A savvy reader may ask me: why do you promote nuclear power over renewable energy? Would it not be better for Germany to scrap both nuclear and coal in favor of wind, solar, biomass and other renewable technologies? In an ideal world, it would. However, current renewables have one problem: they are intermittent. Wind does not blow all the time, and the sun only shines so many hours a day. But coal can burn and nuclei can fission at any time of the day. Thus, a second moral of the story: we need a renewable energy source that can follow demand. So, rather than waste your energy on shunning nuclear (or coal), go out there and invent one!

Disclaimer: this article is in no way meant to promote one media source over another. It merely serves to illustrate the choices that media make every day.

Friday, May 2, 2014

Energy: Empowering the Consumer? A talk by MP Laura Sandys

On May 1st the OUCE hosted a talk by MP Laura Sandys (Conservative, South Thanet) with an elaborately long title: "From the other end of the telescope: mixed energy generation, plug & play grid - empowered consumers".

Laura Sandys with me

In her talk, the MP argued that there is not enough innovation in the UK energy sector. The sector is privatized but behaves like a 1970s public enterprise, she said. There are three main problems with the sector according to her: the system design may not be appropriate for the circumstances, there is lots of systemic waste (with 25-35% average heat loss in UK electricity production), and people do not understand their energy bills, making it difficult for them to make smart decisions.

She then focused on the third point for the majority of her talk. Many consumers in the UK, she said, do not understand the basic units of energy measurement. Their bills come to them with kilowatts and they do not know what that means in terms of their consumption. How many dishwasher cycles does this represent? How many pizzas? How many hours on TV? In addition, she said, consumers often do not know that turning on their heating during January / February peak hours can cost them six times more per kilowatt than outside of the peak. This lack of information, she said, makes it difficult for consumers to make smart energy-saving decisions.

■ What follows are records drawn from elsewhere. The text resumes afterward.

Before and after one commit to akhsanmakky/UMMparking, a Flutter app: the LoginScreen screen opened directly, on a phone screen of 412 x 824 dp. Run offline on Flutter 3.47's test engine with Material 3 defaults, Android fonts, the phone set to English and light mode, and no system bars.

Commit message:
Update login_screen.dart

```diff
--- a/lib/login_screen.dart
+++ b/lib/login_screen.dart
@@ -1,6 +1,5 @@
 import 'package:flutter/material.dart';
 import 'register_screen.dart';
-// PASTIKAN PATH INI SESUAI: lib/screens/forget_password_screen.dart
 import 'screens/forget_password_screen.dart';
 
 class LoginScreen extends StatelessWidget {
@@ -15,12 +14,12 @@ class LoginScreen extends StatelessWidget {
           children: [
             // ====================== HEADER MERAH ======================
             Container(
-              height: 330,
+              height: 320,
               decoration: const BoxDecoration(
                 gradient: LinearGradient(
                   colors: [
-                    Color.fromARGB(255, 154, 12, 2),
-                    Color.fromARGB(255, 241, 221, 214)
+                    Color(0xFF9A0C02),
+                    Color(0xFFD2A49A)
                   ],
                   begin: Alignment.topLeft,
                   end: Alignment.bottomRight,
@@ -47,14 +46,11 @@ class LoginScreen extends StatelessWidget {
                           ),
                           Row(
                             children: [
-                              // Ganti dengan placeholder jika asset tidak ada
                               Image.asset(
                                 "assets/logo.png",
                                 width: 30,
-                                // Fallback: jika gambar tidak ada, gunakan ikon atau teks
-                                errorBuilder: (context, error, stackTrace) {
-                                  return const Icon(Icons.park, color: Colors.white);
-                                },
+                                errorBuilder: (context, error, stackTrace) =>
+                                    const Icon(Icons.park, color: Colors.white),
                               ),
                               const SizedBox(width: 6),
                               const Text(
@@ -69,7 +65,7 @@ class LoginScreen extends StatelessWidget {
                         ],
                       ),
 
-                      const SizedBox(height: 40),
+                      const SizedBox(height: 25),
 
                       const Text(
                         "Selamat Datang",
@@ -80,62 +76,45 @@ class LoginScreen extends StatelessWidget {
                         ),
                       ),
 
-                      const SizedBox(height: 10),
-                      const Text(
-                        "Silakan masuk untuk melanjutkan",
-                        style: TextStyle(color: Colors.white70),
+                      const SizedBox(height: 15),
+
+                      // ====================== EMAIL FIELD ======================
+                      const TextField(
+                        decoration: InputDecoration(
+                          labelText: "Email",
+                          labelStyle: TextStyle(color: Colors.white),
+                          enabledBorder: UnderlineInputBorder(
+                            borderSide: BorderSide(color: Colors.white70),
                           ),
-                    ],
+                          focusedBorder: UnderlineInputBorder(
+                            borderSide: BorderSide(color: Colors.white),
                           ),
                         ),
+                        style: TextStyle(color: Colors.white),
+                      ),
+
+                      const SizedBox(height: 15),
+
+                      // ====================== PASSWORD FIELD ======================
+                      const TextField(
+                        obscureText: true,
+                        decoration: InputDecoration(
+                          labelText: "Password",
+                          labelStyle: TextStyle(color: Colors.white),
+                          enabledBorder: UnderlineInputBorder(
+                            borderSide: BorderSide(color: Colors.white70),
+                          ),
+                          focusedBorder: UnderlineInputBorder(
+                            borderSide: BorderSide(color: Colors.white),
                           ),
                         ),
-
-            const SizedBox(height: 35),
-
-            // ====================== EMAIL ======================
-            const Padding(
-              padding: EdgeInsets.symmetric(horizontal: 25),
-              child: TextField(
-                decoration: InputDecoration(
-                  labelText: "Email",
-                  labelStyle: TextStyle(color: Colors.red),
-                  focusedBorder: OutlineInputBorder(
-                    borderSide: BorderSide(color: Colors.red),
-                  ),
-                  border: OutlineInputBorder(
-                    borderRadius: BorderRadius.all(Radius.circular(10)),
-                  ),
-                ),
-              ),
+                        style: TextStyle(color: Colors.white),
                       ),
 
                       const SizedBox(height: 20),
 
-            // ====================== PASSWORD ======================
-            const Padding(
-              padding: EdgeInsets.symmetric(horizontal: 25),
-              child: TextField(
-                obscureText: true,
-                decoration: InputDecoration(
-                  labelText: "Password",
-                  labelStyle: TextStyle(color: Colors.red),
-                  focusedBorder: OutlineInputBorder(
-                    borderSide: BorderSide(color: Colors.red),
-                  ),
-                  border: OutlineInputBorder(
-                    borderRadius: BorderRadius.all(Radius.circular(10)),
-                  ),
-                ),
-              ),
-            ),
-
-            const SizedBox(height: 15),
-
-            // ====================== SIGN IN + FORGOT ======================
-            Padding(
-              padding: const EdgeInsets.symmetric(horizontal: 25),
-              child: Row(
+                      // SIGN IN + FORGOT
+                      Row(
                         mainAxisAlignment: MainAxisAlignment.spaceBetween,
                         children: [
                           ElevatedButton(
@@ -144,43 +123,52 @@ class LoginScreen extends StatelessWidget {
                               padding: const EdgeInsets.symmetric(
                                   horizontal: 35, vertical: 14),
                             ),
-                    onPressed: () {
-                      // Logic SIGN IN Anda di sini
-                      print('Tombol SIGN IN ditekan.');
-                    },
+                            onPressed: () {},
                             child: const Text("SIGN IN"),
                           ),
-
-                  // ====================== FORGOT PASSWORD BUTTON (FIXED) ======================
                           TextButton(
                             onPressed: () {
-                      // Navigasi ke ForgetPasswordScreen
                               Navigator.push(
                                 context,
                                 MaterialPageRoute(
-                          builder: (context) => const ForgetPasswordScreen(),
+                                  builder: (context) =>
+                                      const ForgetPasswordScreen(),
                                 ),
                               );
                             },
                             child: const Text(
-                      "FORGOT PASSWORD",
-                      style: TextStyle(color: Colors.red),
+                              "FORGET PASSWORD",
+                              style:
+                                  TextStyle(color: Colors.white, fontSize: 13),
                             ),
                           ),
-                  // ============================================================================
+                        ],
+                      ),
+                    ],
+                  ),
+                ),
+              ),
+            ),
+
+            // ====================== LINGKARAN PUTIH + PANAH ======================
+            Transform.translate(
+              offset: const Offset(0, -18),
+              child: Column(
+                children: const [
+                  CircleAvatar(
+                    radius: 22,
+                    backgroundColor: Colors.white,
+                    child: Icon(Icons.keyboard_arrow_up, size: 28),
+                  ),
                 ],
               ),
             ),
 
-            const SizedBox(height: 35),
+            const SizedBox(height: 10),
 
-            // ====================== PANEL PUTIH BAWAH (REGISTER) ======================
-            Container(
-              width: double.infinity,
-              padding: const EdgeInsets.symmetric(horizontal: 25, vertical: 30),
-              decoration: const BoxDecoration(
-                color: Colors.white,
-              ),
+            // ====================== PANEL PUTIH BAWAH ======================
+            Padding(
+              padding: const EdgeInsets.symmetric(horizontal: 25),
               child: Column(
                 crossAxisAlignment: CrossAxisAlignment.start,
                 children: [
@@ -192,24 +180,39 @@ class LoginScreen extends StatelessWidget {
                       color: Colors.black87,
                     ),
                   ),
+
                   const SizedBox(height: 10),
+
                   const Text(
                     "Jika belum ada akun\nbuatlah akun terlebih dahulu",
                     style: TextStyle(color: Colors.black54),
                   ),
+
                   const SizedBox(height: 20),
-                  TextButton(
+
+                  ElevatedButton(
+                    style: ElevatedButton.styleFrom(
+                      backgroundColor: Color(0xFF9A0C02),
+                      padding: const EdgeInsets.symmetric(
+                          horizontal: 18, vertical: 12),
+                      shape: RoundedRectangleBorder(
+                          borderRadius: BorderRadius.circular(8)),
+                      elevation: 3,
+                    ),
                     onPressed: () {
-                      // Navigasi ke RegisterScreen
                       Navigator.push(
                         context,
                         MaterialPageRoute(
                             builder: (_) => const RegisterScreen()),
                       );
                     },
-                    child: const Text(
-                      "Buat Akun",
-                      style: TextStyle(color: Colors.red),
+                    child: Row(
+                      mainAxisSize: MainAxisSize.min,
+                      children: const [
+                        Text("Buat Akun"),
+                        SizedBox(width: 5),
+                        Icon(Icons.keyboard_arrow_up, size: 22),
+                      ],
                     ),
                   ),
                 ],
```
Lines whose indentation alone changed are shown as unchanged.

In turn, energy companies have a problem ensuring that lights do not go off during peak hours. To do so, they keep large amounts of expensive excess capacity that they only use during the peak. This is in part why peak electricity prices are so so much higher than off-peak prices. At the same time, low-income consumers who spend too much on their electricity bill cannot afford to go out and spend their money in the local economy.

Sandys offered a solution to this problem: add more marketing experts to energy companies who understand consumers and can communicate with them effectively. They could create solutions such as vouchers that allow them to take 50 pounds off of their energy bill if they go to Pizza Hut during peak hours. This would save money to energy companies money who would not need to run excess capacity and to consumers who would not pay for heating during peak hours. It would also boost the local economy. What is there not to like?

The reactions from the audience were mixed. Some asked why this has not yet happened it if is such a great idea? Others noted that similar strategies have unsuccessfully been tried in the past. Sandys replied saying that the problem is in the people who are in charge of marketing at big energy companies. New marketing experts should be hired, she said.

Perhaps Sandys is right and her idea should be tried. But, instead of attempting to change the practices of large energy behemoths, approaching some of the myriad of smaller energy companies, such as LoCO2 Energy, might be a better strategy. If these companies find it profitable to engage in such activities, the large ones will no doubt follow suit.

However, the issue of unschooled consumers that Sandys described seems to have deeper roots. That is, does the UK have an education problem if people do not understand kilowatts? I leave that up for discussion.